After Pischetsrieder joined Seat, Volkswagen gave him additional duties as the company's quality control watchdog. Since then, he has kept a low public profile, aside from a few interviews with Spanish journalists about Seat's future.
Volkswagen declined to make Pischetsrieder available for an interview, but former colleagues consistently speak of the man's humanity. He is said to be friendly and considerate, a top man prepared to carry his own bags.
Unlike most German business executives, he often uses a person's given name rather than the more usual family name, and adopts the singular, more friendly du form of 'you.' He likes good cigars and enjoys an occasional glass of red wine or beer. He is said to be able to read Latin and ancient Greek. Mountain climbing and snowboarding are other pastimes, but, above all, Pischetsrieder likes cars and the faster the better. His love for fast cars has caused trouble. After the crash of a $1 million McLaren F1 in which he was traveling, Pischetsrieder donated $8,200 to charity in lieu of a fine.
But Pischetsrieder's nice manner may have contributed to his downfall at BMW. To appease sentiment in the United Kingdom, Pischetsrieder took a hands-off approach to Rover after BMW purchased it in 1993. He did not want BMW to be perceived as the all-conquering German company, so he gave Rover's management a lot of freedom. It was a bad mistake. Rover needed decisive leadership - and did not get it.
'The strategy decisions over Rover were right, but the execution was wrong,' says a BMW executive who asked to remain anonymous. 'Maybe he's not ruthless enough.'
But no one doubts Pischetsrieder's expertise in production engineering. Moreover, he has a remarkable understanding of the importance of brands - perhaps inevitable for anyone brought up in the BMW culture. Brand management plays a key role in a company that has four mass-market car brands, three specialist brands and ambitions to add a heavy-truck brand. Pischetsrieder's engineering and brand expertise will serve him well.
Pischetsrieder also enjoyed good relations with financial analysts, says John Lawson, managing director of equity research at Salomon Smith Barney in London.
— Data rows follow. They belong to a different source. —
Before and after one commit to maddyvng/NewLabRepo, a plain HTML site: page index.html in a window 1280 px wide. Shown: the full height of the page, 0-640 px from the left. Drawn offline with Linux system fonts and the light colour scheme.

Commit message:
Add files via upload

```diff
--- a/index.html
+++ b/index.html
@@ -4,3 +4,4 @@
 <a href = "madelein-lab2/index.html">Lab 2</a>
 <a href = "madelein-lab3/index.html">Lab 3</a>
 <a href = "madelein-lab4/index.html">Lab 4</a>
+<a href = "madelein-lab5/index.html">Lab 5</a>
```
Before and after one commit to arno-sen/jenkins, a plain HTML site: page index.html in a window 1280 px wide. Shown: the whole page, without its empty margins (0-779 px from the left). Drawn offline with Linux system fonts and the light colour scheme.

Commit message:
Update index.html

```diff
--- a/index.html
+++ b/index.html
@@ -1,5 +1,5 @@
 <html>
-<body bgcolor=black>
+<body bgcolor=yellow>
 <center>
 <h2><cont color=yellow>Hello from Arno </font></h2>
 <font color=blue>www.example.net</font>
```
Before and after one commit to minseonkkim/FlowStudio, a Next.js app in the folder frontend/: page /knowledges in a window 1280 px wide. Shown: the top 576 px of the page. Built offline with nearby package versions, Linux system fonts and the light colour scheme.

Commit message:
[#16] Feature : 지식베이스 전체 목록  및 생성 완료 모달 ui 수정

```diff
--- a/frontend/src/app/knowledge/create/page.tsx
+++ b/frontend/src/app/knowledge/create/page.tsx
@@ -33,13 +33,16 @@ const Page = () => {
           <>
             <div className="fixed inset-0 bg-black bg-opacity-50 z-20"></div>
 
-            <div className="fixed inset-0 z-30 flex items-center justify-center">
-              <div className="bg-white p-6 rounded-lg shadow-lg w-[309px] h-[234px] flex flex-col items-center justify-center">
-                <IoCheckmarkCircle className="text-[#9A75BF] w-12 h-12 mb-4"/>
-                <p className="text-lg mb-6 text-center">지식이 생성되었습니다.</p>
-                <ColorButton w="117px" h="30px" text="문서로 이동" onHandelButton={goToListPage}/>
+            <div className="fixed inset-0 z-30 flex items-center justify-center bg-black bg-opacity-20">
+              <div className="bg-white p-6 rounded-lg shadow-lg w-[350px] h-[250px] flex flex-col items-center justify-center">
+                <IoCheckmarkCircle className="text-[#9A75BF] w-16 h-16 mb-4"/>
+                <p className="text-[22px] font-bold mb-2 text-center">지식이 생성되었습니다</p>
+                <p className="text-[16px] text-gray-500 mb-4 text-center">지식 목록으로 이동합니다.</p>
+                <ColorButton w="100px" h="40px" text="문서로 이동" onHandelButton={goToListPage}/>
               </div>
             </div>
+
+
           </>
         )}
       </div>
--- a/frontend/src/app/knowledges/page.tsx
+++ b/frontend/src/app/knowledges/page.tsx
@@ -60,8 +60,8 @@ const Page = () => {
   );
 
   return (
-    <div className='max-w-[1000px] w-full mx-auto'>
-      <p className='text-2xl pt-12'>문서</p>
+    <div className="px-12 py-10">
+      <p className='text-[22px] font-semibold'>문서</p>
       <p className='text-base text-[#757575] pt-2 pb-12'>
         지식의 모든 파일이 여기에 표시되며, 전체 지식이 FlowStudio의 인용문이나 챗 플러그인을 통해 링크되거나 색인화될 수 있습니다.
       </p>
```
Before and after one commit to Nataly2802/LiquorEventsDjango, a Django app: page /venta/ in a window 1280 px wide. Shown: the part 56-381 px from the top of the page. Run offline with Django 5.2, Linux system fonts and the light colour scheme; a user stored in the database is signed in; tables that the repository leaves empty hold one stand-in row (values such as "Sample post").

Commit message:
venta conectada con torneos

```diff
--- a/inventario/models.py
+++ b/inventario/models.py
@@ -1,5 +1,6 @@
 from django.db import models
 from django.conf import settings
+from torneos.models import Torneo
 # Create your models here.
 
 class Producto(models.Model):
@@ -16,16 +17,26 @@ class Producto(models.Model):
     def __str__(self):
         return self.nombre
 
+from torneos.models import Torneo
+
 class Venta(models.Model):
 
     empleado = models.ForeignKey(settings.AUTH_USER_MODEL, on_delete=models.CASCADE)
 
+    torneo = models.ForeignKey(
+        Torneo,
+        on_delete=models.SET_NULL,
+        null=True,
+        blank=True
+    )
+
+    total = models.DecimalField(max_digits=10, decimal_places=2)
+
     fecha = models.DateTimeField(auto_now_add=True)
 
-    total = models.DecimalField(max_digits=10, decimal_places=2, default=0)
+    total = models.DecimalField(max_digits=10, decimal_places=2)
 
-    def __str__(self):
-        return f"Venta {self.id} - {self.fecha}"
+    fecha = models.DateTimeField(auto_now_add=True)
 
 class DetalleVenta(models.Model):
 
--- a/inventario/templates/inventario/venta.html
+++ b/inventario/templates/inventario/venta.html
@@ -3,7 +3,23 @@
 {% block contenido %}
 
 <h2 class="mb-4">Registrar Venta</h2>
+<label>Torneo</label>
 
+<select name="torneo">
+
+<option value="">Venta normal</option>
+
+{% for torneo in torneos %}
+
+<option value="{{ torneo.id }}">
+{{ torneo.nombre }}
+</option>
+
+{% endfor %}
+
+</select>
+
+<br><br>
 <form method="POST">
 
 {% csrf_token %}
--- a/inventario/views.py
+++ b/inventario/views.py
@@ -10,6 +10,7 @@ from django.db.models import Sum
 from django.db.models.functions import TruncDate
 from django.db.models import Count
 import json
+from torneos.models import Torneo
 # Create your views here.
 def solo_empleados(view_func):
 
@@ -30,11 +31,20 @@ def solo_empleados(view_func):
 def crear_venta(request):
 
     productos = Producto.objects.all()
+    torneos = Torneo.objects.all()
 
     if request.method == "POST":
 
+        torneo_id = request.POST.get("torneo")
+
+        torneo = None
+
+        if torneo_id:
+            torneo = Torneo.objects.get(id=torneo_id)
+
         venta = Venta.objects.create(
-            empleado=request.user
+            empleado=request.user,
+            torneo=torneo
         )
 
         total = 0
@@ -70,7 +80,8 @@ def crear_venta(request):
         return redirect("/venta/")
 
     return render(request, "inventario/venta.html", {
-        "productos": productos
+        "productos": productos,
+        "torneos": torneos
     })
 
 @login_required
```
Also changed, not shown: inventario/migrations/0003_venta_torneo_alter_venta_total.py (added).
He also gets along with labor leaders - a major advantage at Volkswagen. 'He got on well with the works councils and labor forces,' Lawson says. 'That's very important, particularly in a company like Volkswagen.'
Indeed. The automaker is 20 percent owned by the state of Lower Saxony, which scrutinizes the company's work practices. Even in Germany, where labor has a major voice in corporate decisions, Volkswagen is treated as a special case.
With the exception of the Rover episode, then, Pischetsrieder's career path marks him as an entirely suitable candidate for the chairmanship of Volkswagen. The automotive world certainly expects it to happen, which is not to say it will. Ferdinand Piech takes delight in flouting conventional wisdom. He seems to live by the words of singer Frank Sinatra's theme song: 'I did it my way.'
E-mail writer Richard Feast at [email protected]